# Aim of the exercise
Using the string "schema" as the key, pull each matching line out of the records below.

──────

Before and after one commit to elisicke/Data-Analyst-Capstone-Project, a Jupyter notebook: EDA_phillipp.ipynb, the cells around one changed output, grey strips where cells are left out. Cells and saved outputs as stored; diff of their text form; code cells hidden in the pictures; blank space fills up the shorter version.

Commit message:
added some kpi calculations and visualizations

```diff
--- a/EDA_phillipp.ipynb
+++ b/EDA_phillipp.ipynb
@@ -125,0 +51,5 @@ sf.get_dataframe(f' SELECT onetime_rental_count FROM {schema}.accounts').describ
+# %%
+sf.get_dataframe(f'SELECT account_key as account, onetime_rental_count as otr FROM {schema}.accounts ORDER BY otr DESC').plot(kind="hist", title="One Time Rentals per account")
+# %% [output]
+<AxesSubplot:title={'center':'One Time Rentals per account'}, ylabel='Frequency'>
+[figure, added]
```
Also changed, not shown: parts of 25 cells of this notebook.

──────

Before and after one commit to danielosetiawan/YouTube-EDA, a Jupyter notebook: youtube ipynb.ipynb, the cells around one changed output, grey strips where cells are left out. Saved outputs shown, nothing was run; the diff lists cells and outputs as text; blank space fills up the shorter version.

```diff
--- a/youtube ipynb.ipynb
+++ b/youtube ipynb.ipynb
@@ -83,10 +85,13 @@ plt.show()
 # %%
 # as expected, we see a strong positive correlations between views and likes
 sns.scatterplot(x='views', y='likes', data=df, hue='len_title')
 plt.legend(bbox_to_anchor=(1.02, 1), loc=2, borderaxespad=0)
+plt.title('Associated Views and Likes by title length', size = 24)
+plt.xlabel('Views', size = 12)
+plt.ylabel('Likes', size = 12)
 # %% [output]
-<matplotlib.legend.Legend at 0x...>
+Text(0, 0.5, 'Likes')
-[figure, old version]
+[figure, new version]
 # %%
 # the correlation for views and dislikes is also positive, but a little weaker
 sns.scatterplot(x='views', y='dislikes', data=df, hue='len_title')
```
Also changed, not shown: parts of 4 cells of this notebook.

──────

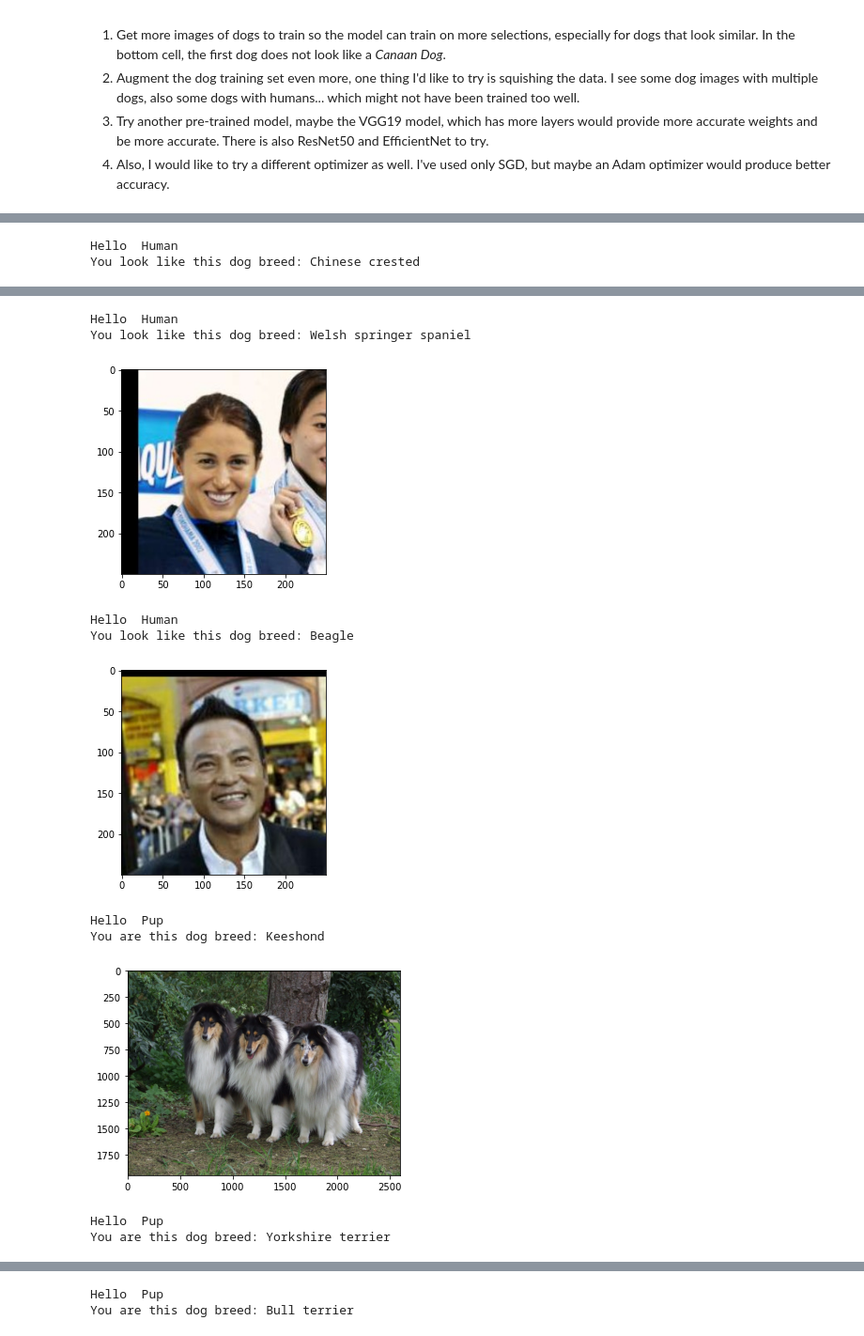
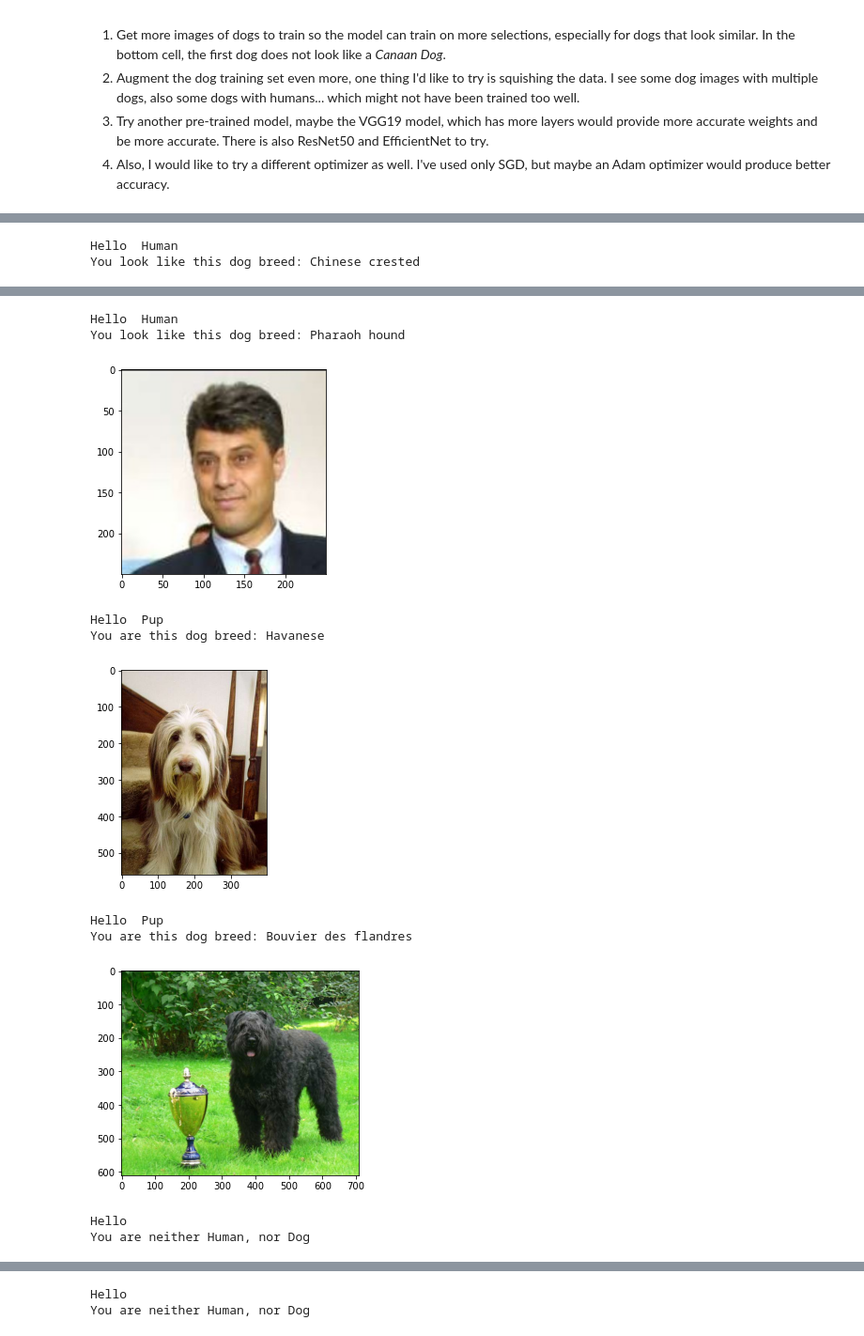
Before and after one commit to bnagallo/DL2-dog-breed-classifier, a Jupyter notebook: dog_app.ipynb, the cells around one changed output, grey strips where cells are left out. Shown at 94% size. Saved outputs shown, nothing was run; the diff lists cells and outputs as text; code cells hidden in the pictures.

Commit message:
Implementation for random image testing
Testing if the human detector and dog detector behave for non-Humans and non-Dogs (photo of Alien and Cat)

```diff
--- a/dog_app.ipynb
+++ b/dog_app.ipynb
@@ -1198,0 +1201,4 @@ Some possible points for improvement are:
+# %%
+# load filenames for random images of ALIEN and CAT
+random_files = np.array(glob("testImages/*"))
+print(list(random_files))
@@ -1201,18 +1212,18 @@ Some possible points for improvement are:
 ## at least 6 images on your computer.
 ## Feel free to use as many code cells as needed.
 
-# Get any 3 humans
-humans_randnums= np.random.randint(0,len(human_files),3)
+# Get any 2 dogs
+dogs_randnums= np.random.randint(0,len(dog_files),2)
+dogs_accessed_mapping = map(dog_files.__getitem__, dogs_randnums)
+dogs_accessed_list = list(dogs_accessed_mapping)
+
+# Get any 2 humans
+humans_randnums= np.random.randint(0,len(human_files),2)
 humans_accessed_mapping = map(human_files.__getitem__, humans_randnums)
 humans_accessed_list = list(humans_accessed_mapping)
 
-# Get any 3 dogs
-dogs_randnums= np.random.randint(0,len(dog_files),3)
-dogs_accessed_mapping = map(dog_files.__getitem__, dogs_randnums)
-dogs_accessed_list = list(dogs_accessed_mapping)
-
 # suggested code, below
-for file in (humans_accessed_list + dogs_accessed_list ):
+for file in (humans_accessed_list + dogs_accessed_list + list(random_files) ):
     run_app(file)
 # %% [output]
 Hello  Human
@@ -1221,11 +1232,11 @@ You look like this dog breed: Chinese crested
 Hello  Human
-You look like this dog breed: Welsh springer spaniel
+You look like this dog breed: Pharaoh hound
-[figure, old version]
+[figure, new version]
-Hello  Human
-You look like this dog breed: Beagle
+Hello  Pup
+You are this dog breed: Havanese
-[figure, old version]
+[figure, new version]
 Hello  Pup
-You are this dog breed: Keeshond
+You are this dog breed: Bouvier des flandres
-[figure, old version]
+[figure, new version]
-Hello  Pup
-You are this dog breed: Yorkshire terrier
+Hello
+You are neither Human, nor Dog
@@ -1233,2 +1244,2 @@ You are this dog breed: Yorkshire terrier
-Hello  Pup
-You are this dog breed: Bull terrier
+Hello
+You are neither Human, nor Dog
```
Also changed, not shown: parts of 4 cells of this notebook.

──────

# Answer
@@ -125,0 +51,5 @@ sf.get_dataframe(f' SELECT onetime_rental_count FROM {schema}.accounts').describ
+sf.get_dataframe(f'SELECT account_key as account, onetime_rental_count as otr FROM {schema}.accounts ORDER BY otr DESC').plot(kind="hist", title="One Time Rentals per account")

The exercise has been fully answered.